By Minna Passi, Finnish Red Cross, Noriko Takasaki, Japanese Red Cross Society and Merlijn Stoffels, Netherlands Red Cross
In Dhunche, the hospital is destroyed and patients are in tents outside. More patients are expected from remote villages in the area. The Canadian Red Cross, in cooperation with the Philippine Red Cross and Hong Kong Red Cross, set up a field hospital to Dhunche. The road to the town is blocked so the equipment is carried in by helicopters from Kathmandu. Helicopters bring in supplies and staff, and take out the injured and the dead.
“I don’t know yet how long I’m going to be working here, but I’m going to stay as long as I am needed,” says Team-leader Hossam Elsharkawi who is specialized in high altitude and wilderness medicine. ‘’We have to be quick, otherwise it can be too late for the victims of the earthquake.” He is worried about the situation of the wounded in the villages around Dhunche.
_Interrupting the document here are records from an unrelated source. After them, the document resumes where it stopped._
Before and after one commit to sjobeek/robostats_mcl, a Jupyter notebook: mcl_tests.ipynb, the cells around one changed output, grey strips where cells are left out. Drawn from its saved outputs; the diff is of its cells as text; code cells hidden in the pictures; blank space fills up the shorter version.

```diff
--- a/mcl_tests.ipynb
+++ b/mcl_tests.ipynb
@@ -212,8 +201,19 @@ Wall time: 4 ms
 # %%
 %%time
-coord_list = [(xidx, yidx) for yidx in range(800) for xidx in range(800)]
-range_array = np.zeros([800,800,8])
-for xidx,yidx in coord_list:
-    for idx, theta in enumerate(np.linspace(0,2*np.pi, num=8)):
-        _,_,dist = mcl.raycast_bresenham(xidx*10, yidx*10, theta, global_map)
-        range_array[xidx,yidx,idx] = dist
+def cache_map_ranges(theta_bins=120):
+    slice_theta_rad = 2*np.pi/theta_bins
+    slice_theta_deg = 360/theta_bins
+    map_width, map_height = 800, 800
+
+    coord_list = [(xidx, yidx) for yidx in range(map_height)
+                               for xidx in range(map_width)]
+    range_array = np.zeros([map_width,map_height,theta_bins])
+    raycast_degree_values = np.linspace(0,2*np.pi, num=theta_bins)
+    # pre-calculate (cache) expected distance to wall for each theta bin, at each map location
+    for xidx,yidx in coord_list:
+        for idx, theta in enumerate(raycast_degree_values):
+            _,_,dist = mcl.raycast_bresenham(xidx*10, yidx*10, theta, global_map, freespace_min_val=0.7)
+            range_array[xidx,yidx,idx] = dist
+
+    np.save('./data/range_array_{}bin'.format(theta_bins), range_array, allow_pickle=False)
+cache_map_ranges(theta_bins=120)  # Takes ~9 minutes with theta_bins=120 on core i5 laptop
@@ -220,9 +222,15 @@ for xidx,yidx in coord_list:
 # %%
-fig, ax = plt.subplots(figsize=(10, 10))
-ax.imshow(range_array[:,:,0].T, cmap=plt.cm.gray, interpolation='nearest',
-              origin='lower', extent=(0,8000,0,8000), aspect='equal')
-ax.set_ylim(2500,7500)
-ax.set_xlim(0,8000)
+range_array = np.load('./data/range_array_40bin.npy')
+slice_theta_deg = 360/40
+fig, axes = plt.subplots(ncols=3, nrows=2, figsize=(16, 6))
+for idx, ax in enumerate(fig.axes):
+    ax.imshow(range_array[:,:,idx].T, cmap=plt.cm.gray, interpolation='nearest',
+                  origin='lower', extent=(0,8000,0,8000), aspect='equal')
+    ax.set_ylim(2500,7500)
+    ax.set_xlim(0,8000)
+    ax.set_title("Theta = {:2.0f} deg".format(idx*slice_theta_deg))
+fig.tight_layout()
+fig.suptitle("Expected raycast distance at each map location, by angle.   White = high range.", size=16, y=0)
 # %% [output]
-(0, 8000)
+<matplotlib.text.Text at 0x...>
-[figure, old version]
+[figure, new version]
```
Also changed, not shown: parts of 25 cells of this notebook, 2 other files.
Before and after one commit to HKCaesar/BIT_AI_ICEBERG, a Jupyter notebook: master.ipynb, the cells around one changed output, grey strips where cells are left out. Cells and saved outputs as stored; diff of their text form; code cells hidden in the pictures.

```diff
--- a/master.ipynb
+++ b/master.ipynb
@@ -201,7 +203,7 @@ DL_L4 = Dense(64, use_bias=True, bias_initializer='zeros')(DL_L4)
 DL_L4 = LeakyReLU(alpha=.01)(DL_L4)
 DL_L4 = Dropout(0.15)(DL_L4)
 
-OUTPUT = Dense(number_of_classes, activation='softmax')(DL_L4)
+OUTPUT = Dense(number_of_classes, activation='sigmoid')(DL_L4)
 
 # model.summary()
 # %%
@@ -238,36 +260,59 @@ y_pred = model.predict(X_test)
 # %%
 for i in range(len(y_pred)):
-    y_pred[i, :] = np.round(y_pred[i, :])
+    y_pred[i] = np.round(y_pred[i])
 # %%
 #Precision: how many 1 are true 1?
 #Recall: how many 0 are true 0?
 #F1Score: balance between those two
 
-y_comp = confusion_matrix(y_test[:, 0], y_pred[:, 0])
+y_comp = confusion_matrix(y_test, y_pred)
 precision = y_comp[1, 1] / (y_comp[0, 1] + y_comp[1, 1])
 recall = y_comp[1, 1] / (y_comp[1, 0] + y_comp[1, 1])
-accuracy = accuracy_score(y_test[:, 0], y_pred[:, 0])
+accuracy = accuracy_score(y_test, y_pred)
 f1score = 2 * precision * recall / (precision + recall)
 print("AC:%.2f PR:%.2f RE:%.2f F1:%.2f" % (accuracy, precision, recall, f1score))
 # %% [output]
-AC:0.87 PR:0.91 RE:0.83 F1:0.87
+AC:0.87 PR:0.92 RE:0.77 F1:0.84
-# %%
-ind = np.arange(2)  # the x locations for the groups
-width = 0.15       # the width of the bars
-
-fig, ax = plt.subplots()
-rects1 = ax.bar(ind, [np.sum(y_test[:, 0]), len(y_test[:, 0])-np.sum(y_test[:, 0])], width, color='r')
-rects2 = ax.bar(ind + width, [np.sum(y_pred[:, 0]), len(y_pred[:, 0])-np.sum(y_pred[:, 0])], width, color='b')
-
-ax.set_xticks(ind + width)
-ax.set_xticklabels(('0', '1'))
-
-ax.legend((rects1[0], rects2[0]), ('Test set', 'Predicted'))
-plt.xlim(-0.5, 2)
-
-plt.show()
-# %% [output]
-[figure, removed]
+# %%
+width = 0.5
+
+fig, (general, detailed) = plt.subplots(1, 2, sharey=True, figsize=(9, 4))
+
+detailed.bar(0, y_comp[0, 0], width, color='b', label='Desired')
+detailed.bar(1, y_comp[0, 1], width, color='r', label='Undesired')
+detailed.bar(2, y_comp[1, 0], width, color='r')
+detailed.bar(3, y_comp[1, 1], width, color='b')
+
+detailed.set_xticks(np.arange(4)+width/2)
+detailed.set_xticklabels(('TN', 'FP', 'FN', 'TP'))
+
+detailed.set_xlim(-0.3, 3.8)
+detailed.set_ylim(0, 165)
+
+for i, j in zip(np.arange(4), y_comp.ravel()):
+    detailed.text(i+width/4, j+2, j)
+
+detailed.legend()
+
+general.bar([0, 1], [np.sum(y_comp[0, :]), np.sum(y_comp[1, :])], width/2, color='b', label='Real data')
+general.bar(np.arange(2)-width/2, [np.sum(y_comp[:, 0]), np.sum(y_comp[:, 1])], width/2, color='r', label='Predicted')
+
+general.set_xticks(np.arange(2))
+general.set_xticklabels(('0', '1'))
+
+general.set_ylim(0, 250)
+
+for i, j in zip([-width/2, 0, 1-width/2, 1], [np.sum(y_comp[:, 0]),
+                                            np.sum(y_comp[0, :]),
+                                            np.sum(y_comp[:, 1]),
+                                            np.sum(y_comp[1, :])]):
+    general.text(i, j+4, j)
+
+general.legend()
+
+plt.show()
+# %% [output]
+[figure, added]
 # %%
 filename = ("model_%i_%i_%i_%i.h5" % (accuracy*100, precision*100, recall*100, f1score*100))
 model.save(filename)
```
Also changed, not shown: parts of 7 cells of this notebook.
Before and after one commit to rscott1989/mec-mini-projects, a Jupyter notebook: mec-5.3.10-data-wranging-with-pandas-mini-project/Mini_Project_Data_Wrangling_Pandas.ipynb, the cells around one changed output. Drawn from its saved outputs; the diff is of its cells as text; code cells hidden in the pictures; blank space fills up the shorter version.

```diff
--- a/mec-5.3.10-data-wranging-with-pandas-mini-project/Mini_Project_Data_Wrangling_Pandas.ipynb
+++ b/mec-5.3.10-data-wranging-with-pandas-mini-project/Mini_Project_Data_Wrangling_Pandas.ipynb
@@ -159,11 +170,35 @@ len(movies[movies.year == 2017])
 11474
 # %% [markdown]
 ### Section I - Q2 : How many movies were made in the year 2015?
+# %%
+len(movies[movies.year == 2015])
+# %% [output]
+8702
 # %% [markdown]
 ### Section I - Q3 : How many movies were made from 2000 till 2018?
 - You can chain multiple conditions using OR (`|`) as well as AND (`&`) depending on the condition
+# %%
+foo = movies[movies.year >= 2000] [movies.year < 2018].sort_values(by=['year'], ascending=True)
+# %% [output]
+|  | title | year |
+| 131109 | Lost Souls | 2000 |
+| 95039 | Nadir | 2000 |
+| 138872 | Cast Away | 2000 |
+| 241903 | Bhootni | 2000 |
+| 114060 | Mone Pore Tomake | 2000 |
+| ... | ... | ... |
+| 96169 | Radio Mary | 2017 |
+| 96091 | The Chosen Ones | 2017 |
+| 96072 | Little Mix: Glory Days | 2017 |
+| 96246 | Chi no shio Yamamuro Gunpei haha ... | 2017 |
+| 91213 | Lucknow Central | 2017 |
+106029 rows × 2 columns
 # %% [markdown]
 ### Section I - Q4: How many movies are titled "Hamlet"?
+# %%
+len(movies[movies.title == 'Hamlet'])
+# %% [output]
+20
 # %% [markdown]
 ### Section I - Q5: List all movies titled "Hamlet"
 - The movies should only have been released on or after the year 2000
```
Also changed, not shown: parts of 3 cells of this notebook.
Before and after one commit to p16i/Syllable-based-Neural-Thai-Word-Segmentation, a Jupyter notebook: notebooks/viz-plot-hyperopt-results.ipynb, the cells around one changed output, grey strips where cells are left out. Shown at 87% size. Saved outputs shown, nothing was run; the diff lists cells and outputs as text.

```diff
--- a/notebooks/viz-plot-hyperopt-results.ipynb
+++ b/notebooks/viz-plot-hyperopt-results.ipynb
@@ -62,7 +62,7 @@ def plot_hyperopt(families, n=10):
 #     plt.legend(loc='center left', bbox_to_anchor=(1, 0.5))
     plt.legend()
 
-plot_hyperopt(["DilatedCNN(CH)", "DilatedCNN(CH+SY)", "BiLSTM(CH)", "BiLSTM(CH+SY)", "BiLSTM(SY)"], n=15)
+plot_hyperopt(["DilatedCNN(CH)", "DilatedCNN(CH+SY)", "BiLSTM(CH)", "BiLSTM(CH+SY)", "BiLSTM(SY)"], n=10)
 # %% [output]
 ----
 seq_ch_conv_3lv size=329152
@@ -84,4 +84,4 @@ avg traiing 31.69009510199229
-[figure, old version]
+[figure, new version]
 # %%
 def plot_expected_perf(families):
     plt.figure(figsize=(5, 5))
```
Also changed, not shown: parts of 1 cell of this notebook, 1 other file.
So far contact has been non-existent, but they try to reach them with helicopters.
A woman visits the clinic with a foot infection. She had to walk for days to reach Dhunche. Because of landslides and cracks in the road, the only way to reach it was by foot. ‘’For this kind of problem, intensive treatment is needed,” says Hossam. “Without it she would most likely lose a limb or even die.”
In Chautara, the situation is similar. The army has evacuated many injured people in the area. Some of them are strong enough to walk from the helicopter, but most are carried out. The hospital is so badly damaged that treatment is taking place in tents outside. Here, a medical team from the Norwegian Red Cross has erected a field hospital. Their journey was delayed by a landslide that blocked the road, but they are now set up and treating patients as they arrive from the more remote regions of the country.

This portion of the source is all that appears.